The methods of extrinsic rewards are more popular than the intrinsic ones. Why? Because extrinsic rewards promise you a shortcut—and we live in a shortcut-obsessed society. They offer a similar benefit to the intrinsic rewards, but don’t require the awareness and mindset work that the former does.
I say “similar benefits” because it involves tricking your brain. Instead of learning to love the salad, you are adding some dressing to mask the taste you dislike. Instead of learning to love running, you are adding music to make it bearable. Instead of enjoying the research for your thesis, you give yourself a reward so you look forward to finishing it. This is still effective, as it taps into the reward center of the brain and motivates you to take action. It works, and in some cases it might be the only option for you. It is just not as ideal as having intrinsic motivation (and it would be irresponsible of me not to mention that). It is much harder to remain on track with a habit or goal when you rely on an external reward, as compared to when you are intrinsically motivated to do that thing.
There are three types of extrinsic rewards:
Temptation bundling is mixing your chosen behavior with an activity you enjoy. This allows you to experience some reward while performing your positive habit, though it doesn’t come from the core activity. It makes things easier for you by offsetting the pain of your effort with some pleasure or fun. It is proven to work. For example, there are studies showing that listening to music while exercising decreases the perception of effort by 10%.

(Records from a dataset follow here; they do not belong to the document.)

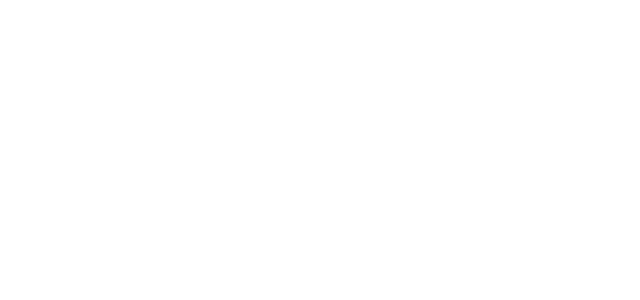
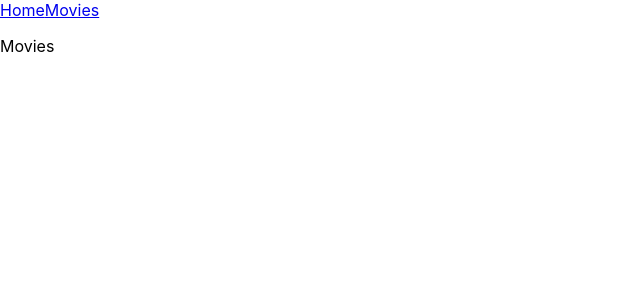
Before and after one commit to Sldvld/goit-react-hw-05-movies, a React (Create React App) app: page /goit-react-hw-05-movies/movies in a window 1280 px wide. Shown: the top 300 px of the page, without its empty margins (0-640 px from the left). Built offline with nearby package versions, Linux system fonts and the light colour scheme.

Commit message:
add pages

```diff
--- /dev/null
+++ b/src/Pages/Home.jsx
@@ -0,0 +1,5 @@
+import React from 'react';
+
+export const Home = () => {
+  return <p>Home</p>;
+};
--- /dev/null
+++ b/src/Pages/Movies.jsx
@@ -0,0 +1,5 @@
+import React from 'react';
+
+export const Movies = () => {
+  return <p>Movies</p>;
+};
--- a/src/components/App.jsx
+++ b/src/components/App.jsx
@@ -1,3 +1,19 @@
+import { Link, Route, Routes, Navigate } from 'react-router-dom';
+import { Home } from 'Pages/Home';
+import { Movies } from 'Pages/Movies';
+
 export const App = () => {
-  return;
+  return (
+    <>
+      <nav>
+        <Link to="/">Home</Link>
+        <Link to="/movies">Movies</Link>
+      </nav>
+      <Routes>
+        <Route path="/" element={<Home />}></Route>
+        <Route path="/movies" element={<Movies />}></Route>
+        <Route path="*" element={<Navigate to="/" replace />}></Route>
+      </Routes>
+    </>
+  );
 };
--- a/src/index.js
+++ b/src/index.js
@@ -1,7 +1,7 @@
 import React from 'react';
 import ReactDOM from 'react-dom/client';
+import { BrowserRouter } from 'react-router-dom';
 import { App } from 'components/App';
-import { BrowserRouter } from 'react-router-dom';
 import './index.css';
 
 ReactDOM.createRoot(document.getElementById('root')).render(
```
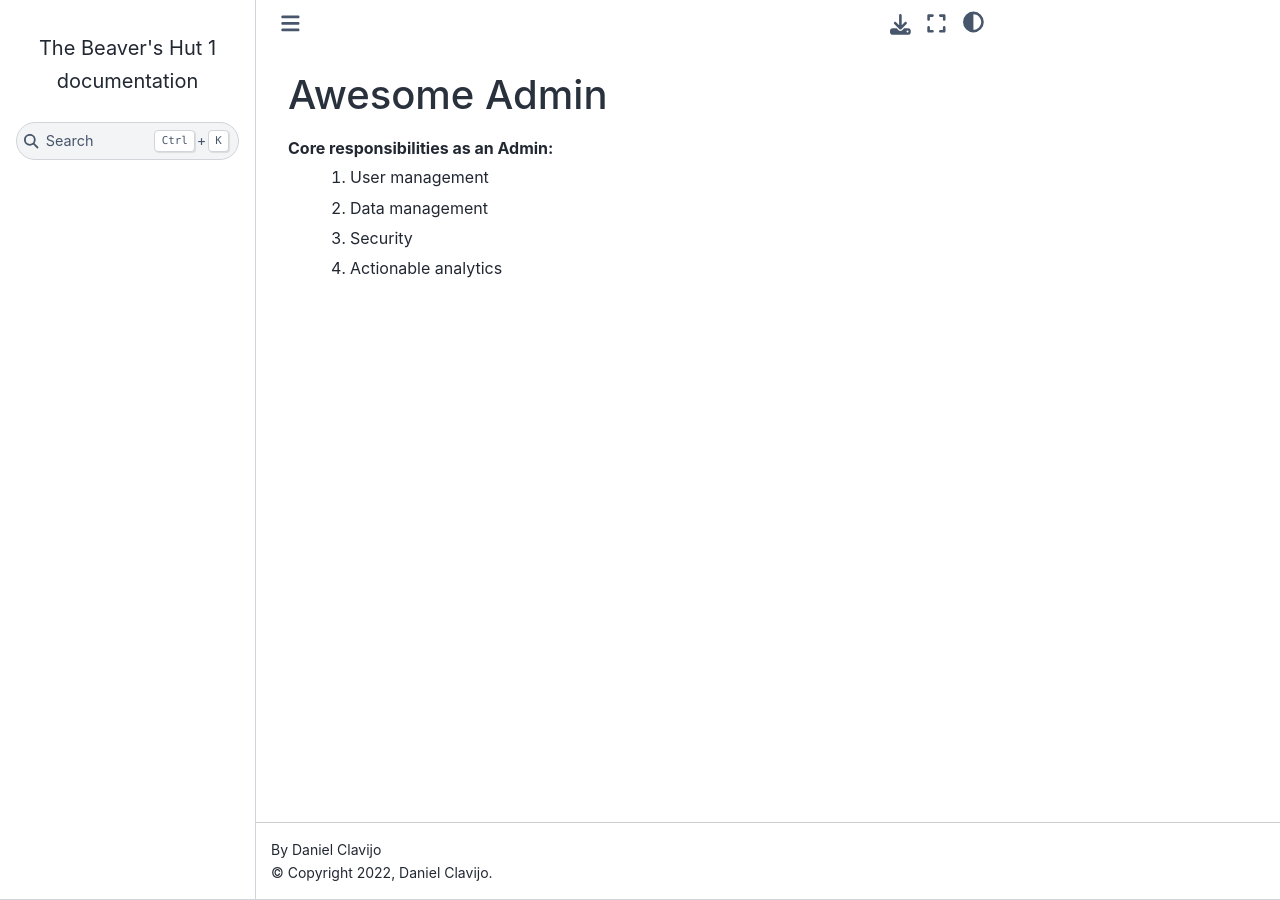
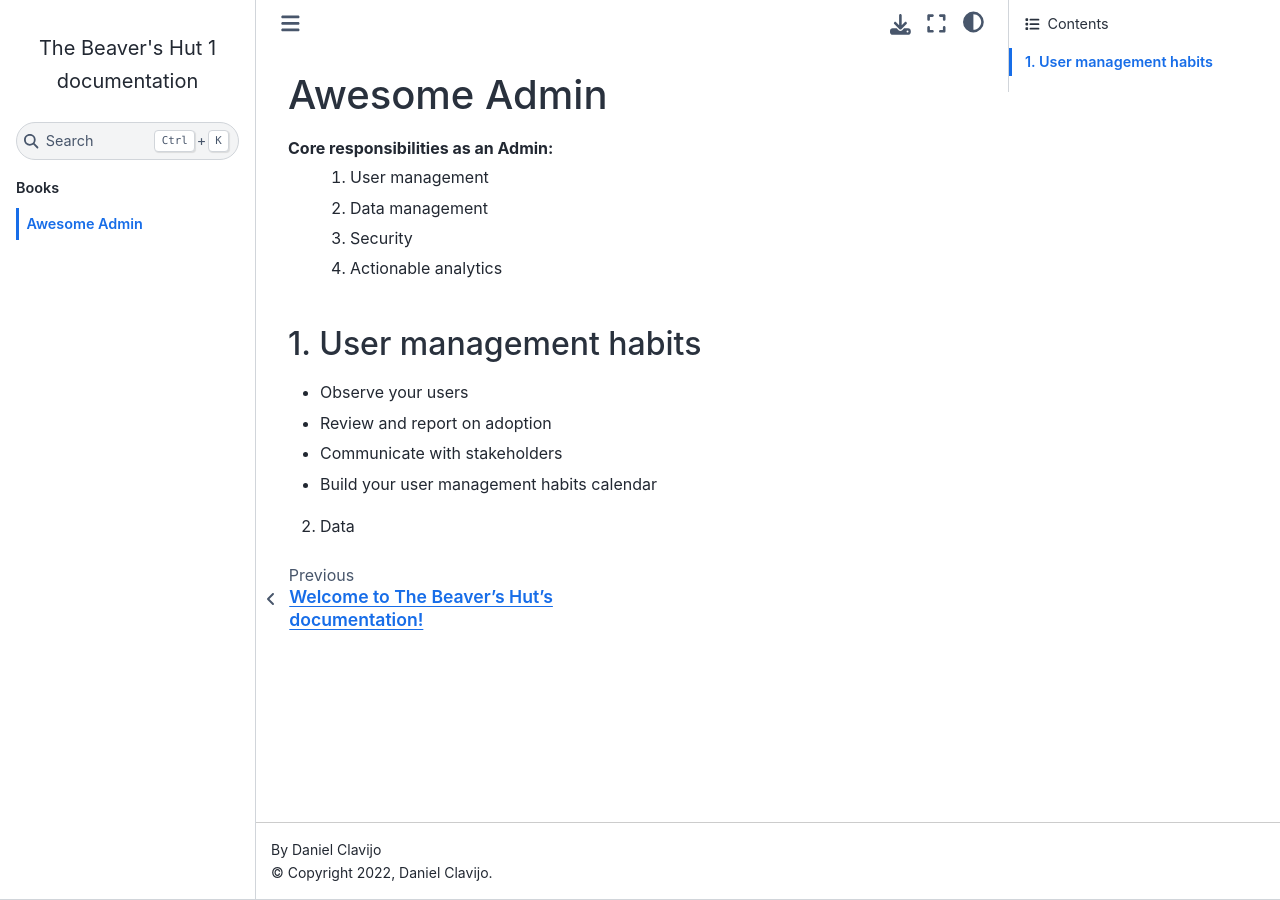
Before and after one commit to d3040/the_beavers_hut, a Sphinx documentation site: the page built from docs/source/salesforce_admin/admin.rst, in a window 1280 px wide. Built offline with Sphinx 7.4.7 and the Sphinx Book theme 1.1.4, drawn with Linux system fonts in a browser that asks for light colours.

Commit message:
initial commit

```diff
--- a/docs/source/index.rst
+++ b/docs/source/index.rst
@@ -7,8 +7,7 @@ Welcome to The Beaver's Hut's documentation!
 ============================================
 
 .. toctree::
-   :maxdepth: 2
    :caption: Books
    :glob:
 
-   *
+   salesforce_admin/*
--- a/docs/source/salesforce_admin/admin.rst
+++ b/docs/source/salesforce_admin/admin.rst
@@ -6,3 +6,13 @@ Core responsibilities as an Admin:
     2. Data management
     3. Security
     4. Actionable analytics
+
+1. User management habits
+-------------------------
+
+- Observe your users
+- Review and report on adoption
+- Communicate with stakeholders
+- Build your user management habits calendar
+
+2. Data
```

Temptation sequencing is making your habit the condition for enjoying a pleasure that you choose not to experience in any other way. The basic formula is: “I will only _______(external reward) if I ________(chosen habit)”. In other words, first aspiration, then pleasure.
|Desired Habit||External Reward||Formula|
|Wake up at 5am||Read my favorite book||“I’ll only read my favorite book on the days I wake up at 5am”|
|Avoid sugar||Social Media||“I can only use social media on the days that I have no sugar”|
|Finish all household chores||Watch a movie||“I’ll only watch a movie on the days that my home is fully clean”|
|Save X amount of dollars||Trip to Bali||“I will travel to Bali only after I’ve saved X amount of dollars.”|
|Swim three times a week||Night out with friends||“I’ll only allow myself a night out with friends in the weeks I swam three times.”|
|Sleep at 11pm||Play games||“I can’t play games unless I’ve slept by 11pm the night before.”|
If the reward can be experienced immediately after the “boring habit”, even better. That makes it easier for the brain to associate the two.
Temptation sequencing has downsides and calls for mindfulness in setting rewards that support your goals—or at least don’t detract from them. Here are the potential pitfalls:
- You may become dependent, unable to perform your habit without the reward.
- You may be tempted to justify unhealthy indulgences
- You will need to enforce your own rules, only enjoying the reward if the condition has been met. You might need formal accountability or strong commitment devices to make it work.
Token economy is probably the least harmful extrinsic reward. You give yourself tokens for progress—gold stars, “points”, poker chips, or whatever you like. Then you create a list of experiences and things you will reward yourself with, once you accumulate a certain number of tokens. Again, choose your rewards wisely. Don’t “reward” a week of sobriety by a night out in a pub!
If you can’t build intrinsic rewards to help you stay on track with your goal-promoting habits, then make use of one of the three extrinsic rewards methods explained here.